- [Information]
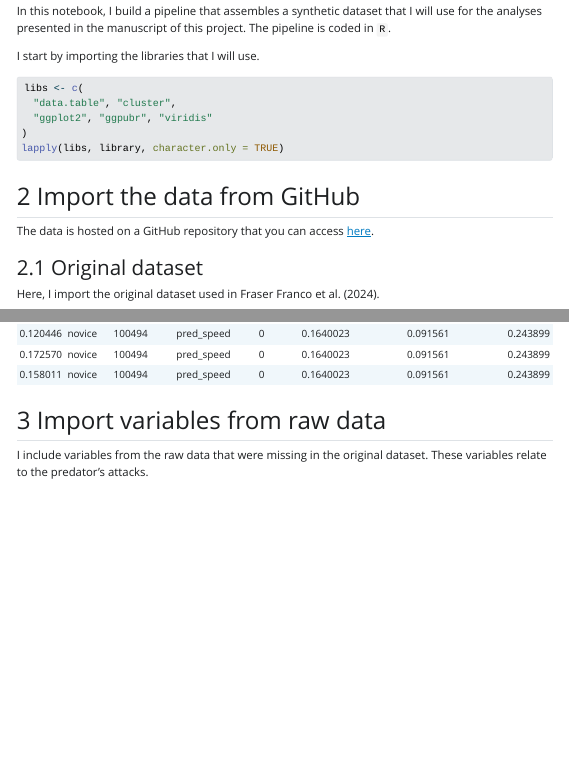
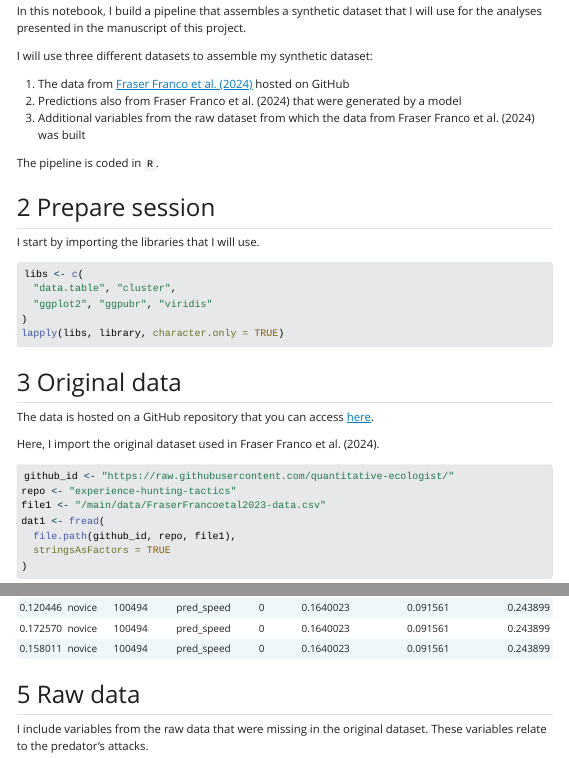
Before and after one commit to quantitative-ecologist/causal_predator-prey_int, a Quarto document (data/assemble_data.qmd): the page in a window 1100 px wide, from 150 px down, and a second part further down, joined at a grey line. The pictures show the output file data/assemble_data.html that the author committed with the source, opened offline; Quarto's library style sheets are replaced by a plain one without menus.

Commit message:
updated assemble data doc

````diff
--- a/data/assemble_data.qmd
+++ b/data/assemble_data.qmd
@@ -12,7 +12,17 @@ format:
 
 ## Description
 
-In this notebook, I build a pipeline that assembles a synthetic dataset that I will use for the analyses presented in the manuscript of this project. The pipeline is coded in `R`.
+In this notebook, I build a pipeline that assembles a synthetic dataset that I will use for the analyses presented in the manuscript of this project.
+
+I will use three different datasets to assemble my synthetic dataset:
+
+1. The data from [Fraser Franco et al. (2024)](https://github.com/quantitative-ecologist/experience-hunting-tactics) hosted on GitHub
+2. Predictions also from Fraser Franco et al. (2024) that were generated by a model
+3. Additional variables from the raw dataset from which the data from Fraser Franco et al. (2024) was built
+
+The pipeline is coded in `R`.
+
+## Prepare session
 
 I start by importing the libraries that I will use.
 
@@ -28,11 +38,9 @@ libs <- c(
 lapply(libs, library, character.only = TRUE)
 ```
 
-## Import the data from GitHub
+## Original data
 
 The data is hosted on a GitHub repository that you can access [here](https://github.com/quantitative-ecologist/experience-hunting-tactics).
-
-### Original dataset
 
 Here, I import the original dataset used in Fraser Franco et al. (2024).
 
@@ -76,7 +84,7 @@ Check the data structure
 knitr::kable(head(dat2))
 ```
 
-## Import variables from raw data
+## Raw data
 
 I include variables from the raw data that were missing in the original dataset. These variables relate to the predator's attacks.
 
````
Also changed, not shown: data/assemble_data.html, data/assemble_data.qmd (2 more changed lines).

- [Description of the task]
The listing above needs to be output again exactly. Don't include the pictures.

- [Completed task]
Before and after one commit to quantitative-ecologist/causal_predator-prey_int, a Quarto document (data/assemble_data.qmd): the page in a window 1100 px wide, from 150 px down, and a second part further down, joined at a grey line. The pictures show the output file data/assemble_data.html that the author committed with the source, opened offline; Quarto's library style sheets are replaced by a plain one without menus.

Commit message:
updated assemble data doc

````diff
--- a/data/assemble_data.qmd
+++ b/data/assemble_data.qmd
@@ -12,7 +12,17 @@ format:
 
 ## Description
 
-In this notebook, I build a pipeline that assembles a synthetic dataset that I will use for the analyses presented in the manuscript of this project. The pipeline is coded in `R`.
+In this notebook, I build a pipeline that assembles a synthetic dataset that I will use for the analyses presented in the manuscript of this project.
+
+I will use three different datasets to assemble my synthetic dataset:
+
+1. The data from [Fraser Franco et al. (2024)](https://github.com/quantitative-ecologist/experience-hunting-tactics) hosted on GitHub
+2. Predictions also from Fraser Franco et al. (2024) that were generated by a model
+3. Additional variables from the raw dataset from which the data from Fraser Franco et al. (2024) was built
+
+The pipeline is coded in `R`.
+
+## Prepare session
 
 I start by importing the libraries that I will use.
 
@@ -28,11 +38,9 @@ libs <- c(
 lapply(libs, library, character.only = TRUE)
 ```
 
-## Import the data from GitHub
+## Original data
 
 The data is hosted on a GitHub repository that you can access [here](https://github.com/quantitative-ecologist/experience-hunting-tactics).
-
-### Original dataset
 
 Here, I import the original dataset used in Fraser Franco et al. (2024).
 
@@ -76,7 +84,7 @@ Check the data structure
 knitr::kable(head(dat2))
 ```
 
-## Import variables from raw data
+## Raw data
 
 I include variables from the raw data that were missing in the original dataset. These variables relate to the predator's attacks.
 
````
Also changed, not shown: data/assemble_data.html, data/assemble_data.qmd (2 more changed lines).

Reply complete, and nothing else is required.